** WHAT THIS TASK INVOLVES **
When the word "Scanning" appears in a line of the data below, list that line.

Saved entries
□ □ □

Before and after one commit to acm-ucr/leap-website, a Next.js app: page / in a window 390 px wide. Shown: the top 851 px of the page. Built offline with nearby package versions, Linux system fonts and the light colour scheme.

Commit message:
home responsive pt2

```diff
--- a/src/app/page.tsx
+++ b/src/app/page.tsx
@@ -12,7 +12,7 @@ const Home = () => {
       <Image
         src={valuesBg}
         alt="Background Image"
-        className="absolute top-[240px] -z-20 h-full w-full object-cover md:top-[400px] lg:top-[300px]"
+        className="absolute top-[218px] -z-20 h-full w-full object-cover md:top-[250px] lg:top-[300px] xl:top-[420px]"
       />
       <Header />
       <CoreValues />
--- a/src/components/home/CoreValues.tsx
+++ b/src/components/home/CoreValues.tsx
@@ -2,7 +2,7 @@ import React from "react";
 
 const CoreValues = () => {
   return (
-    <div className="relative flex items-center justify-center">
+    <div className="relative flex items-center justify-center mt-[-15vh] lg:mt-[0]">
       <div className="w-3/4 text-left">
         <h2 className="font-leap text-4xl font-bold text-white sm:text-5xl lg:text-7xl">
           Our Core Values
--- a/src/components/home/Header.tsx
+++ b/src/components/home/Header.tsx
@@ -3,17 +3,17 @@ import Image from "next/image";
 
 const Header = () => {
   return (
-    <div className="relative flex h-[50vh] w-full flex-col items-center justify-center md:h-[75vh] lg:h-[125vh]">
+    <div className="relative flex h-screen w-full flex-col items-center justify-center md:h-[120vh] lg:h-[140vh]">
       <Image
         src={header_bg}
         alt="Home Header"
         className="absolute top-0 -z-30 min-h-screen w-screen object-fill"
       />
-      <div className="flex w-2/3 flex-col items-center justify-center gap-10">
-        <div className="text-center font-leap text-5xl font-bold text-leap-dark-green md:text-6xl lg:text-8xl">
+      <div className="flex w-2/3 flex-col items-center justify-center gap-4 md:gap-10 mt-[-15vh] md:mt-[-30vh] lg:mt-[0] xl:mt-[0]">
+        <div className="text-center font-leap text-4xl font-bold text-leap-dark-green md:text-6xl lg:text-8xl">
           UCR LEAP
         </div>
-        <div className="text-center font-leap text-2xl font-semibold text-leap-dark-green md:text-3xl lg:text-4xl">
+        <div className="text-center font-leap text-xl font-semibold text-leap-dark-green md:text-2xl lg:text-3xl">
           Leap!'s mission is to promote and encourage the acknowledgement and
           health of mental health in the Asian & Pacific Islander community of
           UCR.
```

□ □ □

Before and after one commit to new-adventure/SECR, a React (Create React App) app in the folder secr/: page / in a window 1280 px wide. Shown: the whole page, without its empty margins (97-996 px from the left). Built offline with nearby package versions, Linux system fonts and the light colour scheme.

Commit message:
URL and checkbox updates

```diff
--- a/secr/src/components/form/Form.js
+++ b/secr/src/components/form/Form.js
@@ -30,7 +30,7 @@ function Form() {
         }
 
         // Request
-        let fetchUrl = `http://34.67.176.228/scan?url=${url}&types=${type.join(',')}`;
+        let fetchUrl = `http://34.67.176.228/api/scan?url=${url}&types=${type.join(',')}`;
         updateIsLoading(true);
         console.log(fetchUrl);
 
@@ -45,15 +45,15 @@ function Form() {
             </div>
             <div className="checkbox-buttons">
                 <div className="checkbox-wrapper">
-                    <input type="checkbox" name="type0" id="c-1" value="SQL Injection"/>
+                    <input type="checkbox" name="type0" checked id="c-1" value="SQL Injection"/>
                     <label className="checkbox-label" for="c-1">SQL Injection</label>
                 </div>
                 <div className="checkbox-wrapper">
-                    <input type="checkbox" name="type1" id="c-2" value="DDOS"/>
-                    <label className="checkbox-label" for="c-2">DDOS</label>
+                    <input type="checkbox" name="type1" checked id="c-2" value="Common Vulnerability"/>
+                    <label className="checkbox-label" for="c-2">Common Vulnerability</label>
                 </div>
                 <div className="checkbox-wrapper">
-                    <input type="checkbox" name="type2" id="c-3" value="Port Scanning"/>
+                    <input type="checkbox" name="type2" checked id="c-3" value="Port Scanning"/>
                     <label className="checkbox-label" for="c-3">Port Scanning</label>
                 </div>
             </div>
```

□ □ □

** FINAL ANSWER **
-                    <input type="checkbox" name="type2" id="c-3" value="Port Scanning"/>
+                    <input type="checkbox" name="type2" checked id="c-3" value="Port Scanning"/>
                     <label className="checkbox-label" for="c-3">Port Scanning</label>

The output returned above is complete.